06/14/10 — Soyuz TMA-19/23S launch – Wheelock (CDR-25)/Walker/Yurchikhin
06/16/10 — Soyuz TMA-19/23S docking
————–Six-crew operations—————–
07/xx/10 — US EVA-15
07/xx/10 — Russian EVA-25
06/28/10 — Progress M-06M/38P launch
07/02/10 — Progress M-06M/38P docking
07/26/10 — Progress M-05M/37P undock
07/27/10 — Progress M-07M/39P launch
07/29/10 — Progress M-07M/39P docking
07/29/10 — STS-134/Endeavour (ULF6 – ELC3, AMS-02) (~7:30am EST)
08/30/10 — Progress M-06M/38P undock
08/31/10 — Progress M-08M/40P launch
09/02/10 — Progress M-08M/40P docking
09/15/10 — Soyuz TMA-18/22S undock/landing
09/16/10 — STS-133/Discovery (ULF5 – ELC4, PMM) (~12:01pm EST)
09/18/10 — STS-133/Discovery (ULF5 – ELC4, PMM) docking
09/22/10 — STS-133/Discovery (ULF5 – ELC4, PMM) undock
09/30/10 — Soyuz TMA-20/24S launch – Kelly (CDR-26)/Kaleri/Skripochka
10/xx/10 — Russian EVA-26
10/26/10 — Progress M-07M/39P undock
10/27/10 — Progress M-09M/41P launch
10/29/10 — Progress M-09M/41P docking
11/15/10 — Soyuz TMA-19/23S undock/landing
11/18/10 — ATV2 launch– Ariane 5 (ESA) U/R
11/30/10 — Soyuz TMA-21/25S launch – Kondratyev (CDR-27)/Coleman/Nespoli
12/15/10 — Progress M-08M/40P undock
12/17/10 — ATV2 docking
02/08/11 — Progress M-09M/41P undock
02/09/11 — Progress M-10M/42P launch
02/11/11 — Progress M-10M/42P docking
03/30/11 — Soyuz TMA-22/26S launch
xx/xx/11 — Progress M-11M/43P launch

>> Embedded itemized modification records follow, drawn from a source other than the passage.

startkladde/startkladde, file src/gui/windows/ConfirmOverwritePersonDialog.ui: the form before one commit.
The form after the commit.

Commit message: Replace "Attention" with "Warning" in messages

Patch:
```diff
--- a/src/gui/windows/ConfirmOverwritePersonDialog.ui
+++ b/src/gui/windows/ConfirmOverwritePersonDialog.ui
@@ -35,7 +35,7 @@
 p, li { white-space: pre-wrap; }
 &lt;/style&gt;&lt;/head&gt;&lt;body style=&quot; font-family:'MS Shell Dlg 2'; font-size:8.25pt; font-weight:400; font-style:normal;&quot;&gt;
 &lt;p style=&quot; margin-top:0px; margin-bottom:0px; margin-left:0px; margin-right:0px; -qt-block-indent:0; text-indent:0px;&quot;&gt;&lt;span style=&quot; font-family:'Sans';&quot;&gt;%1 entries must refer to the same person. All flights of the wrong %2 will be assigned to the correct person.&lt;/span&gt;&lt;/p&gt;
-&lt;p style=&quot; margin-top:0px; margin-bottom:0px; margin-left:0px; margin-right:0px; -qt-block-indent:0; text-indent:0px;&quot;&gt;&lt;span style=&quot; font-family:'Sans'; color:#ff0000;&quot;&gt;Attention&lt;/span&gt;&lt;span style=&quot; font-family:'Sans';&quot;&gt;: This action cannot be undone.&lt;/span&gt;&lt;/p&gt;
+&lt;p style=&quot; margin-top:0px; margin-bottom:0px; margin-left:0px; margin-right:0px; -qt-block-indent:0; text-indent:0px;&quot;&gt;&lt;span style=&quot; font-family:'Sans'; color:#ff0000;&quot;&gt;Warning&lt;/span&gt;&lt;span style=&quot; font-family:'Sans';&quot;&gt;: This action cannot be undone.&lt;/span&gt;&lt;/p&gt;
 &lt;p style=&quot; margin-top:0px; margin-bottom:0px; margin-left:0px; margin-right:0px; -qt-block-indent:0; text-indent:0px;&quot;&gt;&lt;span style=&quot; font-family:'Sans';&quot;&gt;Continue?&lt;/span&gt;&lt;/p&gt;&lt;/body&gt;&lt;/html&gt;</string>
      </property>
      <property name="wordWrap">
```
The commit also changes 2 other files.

05/30/11 — Soyuz TMA-23/27S launch
12/??/11 — 3R Multipurpose Laboratory Module (MLM) w/ERA – on Proton.

SpaceRef staff editor.